Excerpted data:
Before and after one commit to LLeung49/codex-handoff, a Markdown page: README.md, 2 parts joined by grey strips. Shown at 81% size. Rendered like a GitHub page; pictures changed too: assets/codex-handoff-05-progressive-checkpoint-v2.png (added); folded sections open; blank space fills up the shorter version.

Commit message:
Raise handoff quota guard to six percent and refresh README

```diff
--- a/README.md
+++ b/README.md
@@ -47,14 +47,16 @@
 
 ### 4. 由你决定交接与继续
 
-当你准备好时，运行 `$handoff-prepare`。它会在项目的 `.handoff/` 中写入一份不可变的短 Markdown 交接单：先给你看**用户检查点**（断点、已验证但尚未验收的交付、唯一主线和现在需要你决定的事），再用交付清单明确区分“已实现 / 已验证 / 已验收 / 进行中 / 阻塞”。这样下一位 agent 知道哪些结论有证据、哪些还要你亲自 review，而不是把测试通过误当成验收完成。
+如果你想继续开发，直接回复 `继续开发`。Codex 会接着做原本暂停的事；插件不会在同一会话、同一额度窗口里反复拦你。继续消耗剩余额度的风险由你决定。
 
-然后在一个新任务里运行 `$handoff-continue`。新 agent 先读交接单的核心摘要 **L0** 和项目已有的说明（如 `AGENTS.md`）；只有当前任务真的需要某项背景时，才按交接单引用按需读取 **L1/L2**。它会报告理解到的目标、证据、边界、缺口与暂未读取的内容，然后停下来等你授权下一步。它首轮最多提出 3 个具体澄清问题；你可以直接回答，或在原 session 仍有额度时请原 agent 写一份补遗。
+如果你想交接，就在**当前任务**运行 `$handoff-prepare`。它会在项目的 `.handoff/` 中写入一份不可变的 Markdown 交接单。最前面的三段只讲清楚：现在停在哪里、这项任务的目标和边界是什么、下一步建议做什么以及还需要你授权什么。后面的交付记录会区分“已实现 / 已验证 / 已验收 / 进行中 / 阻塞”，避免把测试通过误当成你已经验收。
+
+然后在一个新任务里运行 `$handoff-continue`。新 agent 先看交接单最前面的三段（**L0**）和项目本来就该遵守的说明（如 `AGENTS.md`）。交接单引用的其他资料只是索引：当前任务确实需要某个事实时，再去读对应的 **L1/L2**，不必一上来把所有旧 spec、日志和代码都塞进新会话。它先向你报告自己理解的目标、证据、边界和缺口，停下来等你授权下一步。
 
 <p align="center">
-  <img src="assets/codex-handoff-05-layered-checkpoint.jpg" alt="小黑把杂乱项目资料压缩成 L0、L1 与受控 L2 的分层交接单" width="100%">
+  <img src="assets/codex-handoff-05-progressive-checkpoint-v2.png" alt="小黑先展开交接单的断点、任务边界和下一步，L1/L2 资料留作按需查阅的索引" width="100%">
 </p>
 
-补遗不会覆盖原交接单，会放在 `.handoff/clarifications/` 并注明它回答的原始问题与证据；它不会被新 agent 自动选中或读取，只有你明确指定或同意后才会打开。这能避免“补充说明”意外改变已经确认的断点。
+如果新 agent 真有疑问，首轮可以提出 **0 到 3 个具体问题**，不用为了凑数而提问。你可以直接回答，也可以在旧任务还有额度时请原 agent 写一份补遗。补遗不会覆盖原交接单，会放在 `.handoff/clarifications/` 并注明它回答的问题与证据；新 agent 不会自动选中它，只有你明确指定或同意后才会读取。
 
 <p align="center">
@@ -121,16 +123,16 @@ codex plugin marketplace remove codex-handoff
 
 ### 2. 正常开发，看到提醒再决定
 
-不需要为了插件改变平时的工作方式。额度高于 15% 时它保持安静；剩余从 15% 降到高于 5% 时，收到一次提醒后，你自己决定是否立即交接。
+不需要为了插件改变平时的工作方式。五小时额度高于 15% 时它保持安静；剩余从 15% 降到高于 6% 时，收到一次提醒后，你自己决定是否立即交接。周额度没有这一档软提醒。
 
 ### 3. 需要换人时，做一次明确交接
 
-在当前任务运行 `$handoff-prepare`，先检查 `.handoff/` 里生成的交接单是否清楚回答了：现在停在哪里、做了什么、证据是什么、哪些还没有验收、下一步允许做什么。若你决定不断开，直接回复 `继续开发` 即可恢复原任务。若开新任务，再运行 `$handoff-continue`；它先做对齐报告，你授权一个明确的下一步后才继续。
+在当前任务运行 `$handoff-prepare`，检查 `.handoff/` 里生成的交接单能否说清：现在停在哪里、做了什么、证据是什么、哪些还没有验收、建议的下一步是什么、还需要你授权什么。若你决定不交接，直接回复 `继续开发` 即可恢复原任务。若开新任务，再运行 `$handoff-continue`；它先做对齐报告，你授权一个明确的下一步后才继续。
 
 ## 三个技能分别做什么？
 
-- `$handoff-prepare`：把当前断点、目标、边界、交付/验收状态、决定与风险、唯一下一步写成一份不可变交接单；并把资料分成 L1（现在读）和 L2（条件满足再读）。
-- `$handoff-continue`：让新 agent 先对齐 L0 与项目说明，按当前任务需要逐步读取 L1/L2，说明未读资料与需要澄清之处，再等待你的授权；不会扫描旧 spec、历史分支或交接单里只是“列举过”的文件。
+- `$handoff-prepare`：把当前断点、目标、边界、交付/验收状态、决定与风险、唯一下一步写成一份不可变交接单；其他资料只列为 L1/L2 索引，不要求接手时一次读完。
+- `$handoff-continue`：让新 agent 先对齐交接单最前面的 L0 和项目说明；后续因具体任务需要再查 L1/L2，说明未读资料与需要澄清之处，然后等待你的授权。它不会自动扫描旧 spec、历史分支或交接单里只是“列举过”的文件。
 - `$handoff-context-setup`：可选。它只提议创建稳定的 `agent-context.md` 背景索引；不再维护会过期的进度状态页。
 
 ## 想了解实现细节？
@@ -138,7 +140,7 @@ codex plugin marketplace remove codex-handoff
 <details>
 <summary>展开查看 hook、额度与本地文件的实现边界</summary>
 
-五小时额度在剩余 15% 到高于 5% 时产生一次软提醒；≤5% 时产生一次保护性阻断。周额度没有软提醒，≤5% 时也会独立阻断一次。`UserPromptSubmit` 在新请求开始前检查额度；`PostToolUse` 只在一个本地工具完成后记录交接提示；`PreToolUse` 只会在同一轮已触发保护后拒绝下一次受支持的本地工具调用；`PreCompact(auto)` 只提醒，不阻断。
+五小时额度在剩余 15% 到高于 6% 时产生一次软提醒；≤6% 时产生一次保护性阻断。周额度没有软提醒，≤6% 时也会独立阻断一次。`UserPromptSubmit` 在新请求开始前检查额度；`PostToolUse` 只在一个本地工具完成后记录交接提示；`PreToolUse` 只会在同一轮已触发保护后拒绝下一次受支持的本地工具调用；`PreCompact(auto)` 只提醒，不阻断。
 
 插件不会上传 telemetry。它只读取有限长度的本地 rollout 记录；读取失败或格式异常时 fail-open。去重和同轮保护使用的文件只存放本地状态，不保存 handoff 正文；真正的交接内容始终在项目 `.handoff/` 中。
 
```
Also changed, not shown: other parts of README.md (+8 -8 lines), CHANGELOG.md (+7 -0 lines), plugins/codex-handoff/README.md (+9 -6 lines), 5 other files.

To do:
All lines that hold the word "remove" should be copied from the data.

Your solution:
@@ -121,16 +123,16 @@ codex plugin marketplace remove codex-handoff
@@ -138,7 +140,7 @@ codex plugin marketplace remove codex-handoff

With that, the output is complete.